|PROGRESS OF HIGHER SCIENCE-TEACHING.|
LECTURER ON PHYSICS AT ST. THOMAS'S HOSPITAL.
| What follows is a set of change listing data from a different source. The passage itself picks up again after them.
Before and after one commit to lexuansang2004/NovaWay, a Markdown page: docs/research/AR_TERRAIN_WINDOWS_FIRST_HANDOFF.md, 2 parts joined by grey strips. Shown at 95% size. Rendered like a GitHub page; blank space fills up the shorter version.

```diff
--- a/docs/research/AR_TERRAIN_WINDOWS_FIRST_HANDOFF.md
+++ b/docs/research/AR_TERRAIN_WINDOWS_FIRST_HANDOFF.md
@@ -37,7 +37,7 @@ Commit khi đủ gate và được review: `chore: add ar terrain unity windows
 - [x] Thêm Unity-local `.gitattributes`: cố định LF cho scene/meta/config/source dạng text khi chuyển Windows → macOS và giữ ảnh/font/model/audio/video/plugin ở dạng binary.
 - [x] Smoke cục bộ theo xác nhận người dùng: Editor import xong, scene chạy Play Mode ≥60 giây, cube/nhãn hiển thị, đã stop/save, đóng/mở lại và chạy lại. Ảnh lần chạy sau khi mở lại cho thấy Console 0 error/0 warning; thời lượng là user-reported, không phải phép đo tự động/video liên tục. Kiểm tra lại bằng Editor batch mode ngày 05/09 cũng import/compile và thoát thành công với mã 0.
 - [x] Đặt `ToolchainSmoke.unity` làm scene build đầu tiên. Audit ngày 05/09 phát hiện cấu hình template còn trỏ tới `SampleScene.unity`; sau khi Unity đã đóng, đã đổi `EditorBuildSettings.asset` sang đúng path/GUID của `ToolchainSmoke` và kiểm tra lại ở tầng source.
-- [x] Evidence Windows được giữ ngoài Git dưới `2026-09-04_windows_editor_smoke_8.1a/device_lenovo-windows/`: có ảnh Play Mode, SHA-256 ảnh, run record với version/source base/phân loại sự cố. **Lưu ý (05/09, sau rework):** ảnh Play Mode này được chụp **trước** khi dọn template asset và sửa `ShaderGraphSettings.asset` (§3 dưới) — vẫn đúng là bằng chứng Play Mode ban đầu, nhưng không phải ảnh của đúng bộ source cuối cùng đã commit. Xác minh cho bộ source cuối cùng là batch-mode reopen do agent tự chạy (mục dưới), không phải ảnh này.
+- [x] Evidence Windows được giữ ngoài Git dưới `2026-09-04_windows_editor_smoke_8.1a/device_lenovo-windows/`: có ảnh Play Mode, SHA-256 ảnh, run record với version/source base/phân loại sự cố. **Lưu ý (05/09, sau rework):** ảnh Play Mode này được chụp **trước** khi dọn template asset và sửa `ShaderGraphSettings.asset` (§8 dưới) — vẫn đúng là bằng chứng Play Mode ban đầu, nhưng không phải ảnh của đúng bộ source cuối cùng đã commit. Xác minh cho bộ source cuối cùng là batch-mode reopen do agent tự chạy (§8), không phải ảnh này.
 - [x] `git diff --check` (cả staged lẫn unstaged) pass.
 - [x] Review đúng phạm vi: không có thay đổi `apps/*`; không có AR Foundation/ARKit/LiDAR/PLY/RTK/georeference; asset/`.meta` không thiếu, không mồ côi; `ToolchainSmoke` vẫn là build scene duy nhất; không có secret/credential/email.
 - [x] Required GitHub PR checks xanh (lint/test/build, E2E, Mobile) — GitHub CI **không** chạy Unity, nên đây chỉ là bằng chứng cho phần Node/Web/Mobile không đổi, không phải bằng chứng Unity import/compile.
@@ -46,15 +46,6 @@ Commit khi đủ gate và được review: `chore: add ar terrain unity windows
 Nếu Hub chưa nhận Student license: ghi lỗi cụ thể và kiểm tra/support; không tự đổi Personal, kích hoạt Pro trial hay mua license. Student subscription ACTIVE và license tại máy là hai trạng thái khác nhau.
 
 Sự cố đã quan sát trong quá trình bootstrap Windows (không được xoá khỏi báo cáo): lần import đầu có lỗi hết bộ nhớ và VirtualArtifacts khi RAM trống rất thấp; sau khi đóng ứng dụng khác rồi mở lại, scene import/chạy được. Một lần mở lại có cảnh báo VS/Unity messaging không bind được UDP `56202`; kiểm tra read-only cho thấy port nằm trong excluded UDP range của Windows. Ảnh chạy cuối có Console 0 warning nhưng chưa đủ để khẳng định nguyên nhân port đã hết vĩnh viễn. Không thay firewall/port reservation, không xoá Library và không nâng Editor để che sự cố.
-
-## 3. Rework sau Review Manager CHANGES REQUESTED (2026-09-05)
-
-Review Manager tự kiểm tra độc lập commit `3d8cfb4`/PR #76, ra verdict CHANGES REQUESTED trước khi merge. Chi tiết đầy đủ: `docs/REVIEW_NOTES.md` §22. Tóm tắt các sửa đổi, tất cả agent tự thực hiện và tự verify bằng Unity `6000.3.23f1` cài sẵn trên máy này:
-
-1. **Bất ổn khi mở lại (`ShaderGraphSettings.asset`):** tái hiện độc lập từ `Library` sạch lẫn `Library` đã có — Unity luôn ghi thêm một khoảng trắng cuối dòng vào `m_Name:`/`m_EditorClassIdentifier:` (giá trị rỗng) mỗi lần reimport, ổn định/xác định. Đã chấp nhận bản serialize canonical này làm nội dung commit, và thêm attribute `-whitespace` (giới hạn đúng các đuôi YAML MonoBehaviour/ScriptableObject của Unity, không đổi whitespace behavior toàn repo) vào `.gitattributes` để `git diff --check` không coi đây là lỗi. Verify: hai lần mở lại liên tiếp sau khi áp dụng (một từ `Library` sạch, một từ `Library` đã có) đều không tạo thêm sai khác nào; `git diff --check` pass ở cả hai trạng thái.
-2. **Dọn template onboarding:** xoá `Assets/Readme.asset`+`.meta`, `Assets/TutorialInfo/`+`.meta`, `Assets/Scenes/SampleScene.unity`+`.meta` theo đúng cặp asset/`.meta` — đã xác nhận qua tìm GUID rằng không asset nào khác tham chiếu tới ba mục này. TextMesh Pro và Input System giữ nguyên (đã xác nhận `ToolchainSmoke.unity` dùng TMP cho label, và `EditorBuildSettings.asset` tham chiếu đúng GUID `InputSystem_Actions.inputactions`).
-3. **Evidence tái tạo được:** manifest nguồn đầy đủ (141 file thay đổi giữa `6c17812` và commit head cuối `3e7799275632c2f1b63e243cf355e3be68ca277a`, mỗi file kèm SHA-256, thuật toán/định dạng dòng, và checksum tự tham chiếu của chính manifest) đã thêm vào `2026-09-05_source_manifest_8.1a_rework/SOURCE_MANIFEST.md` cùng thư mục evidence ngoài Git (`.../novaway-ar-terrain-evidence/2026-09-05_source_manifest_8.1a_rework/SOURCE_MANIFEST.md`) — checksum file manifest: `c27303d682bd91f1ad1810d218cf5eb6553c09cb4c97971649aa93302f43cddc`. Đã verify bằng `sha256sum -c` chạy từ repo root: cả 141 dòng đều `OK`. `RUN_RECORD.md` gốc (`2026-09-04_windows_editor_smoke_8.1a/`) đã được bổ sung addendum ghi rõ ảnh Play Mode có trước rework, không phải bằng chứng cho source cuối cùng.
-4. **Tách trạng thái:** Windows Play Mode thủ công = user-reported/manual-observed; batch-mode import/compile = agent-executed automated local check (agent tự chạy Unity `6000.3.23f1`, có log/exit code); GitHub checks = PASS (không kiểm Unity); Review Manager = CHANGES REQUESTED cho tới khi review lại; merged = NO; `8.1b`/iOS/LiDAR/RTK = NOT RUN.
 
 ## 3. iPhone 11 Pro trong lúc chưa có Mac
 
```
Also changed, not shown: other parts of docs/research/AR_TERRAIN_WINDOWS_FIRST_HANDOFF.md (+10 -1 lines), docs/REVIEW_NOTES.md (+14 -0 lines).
IT is doubtful whether the generality of well-educated men fully appreciate the great, the radical, and the almost revolutionary change which has in the past thirty or forty years come over the scope and spirit of English liberal education. Indeed, it can hardly be termed a change; but might be more correctly designated as a substitution of one branch of human knowledge for another. For, whereas, in the first forty years of the present century, the dead languages, especially Latin and Greek, history, logic, and metaphysics, fairly held their own against the computative sciences of mathematics, mechanics, physics, and chemistry, and the systematic or classificatory subjects of botany, geology, and zoology as topics of teaching and examination, they seem at the end of the second forty to have been all but superseded. No doubt in the main the revolution, great as it undoubtedly is, has proved salutary. Englishmen, with their characteristic tenacity of existing forms, had retained all but unchanged in their large public schools and in the older universities a form of intellectual culture which really originated in the middle ages, or at the latest with the restoration of learning. This is no mere figure of speech. The writer of the present remarks took his first childish lessons, after mastering the rudimentary arts of reading and writing, from "The Boke of Roger Ascham," and received his first rewards for saying, parrot-like by rote, the ancient farragos now only known by their initial words—"Propria quæ, maribus," "Quæ genus," and "As in preæsenti." Of the present generation, not one in a thousand has ever even heard of these mediæval aide-mémoires, or of the somewhat more useful scholastic scheme of syllogisms, beginning with the cabalistic formula, "Barbara Celarent." Later on, he and his companions were expected weekly to manufacture, nolentes volentes, a certain quantity of poetry!—God save the mark!—in the Latin and Greek tongues. He can well remember his father's remonstrance on finding him working at "that nasty chemistry, when you have not done your Latin verses." Perhaps the most singular travesty of teaching was the inculcation of that laboriously useless heap of conflicting rules termed the "Greek accents." It was well known to every scholar that they were non-existent in classical times; that they were probably prosodiacal; that they sprang up about the time when Greek was going out of use as a spoken language; and that, except in very few instances, they now served no purpose whatever. In spite of this, they were steadily and perseveringly thrust down the throats of schoolboys, insomuch that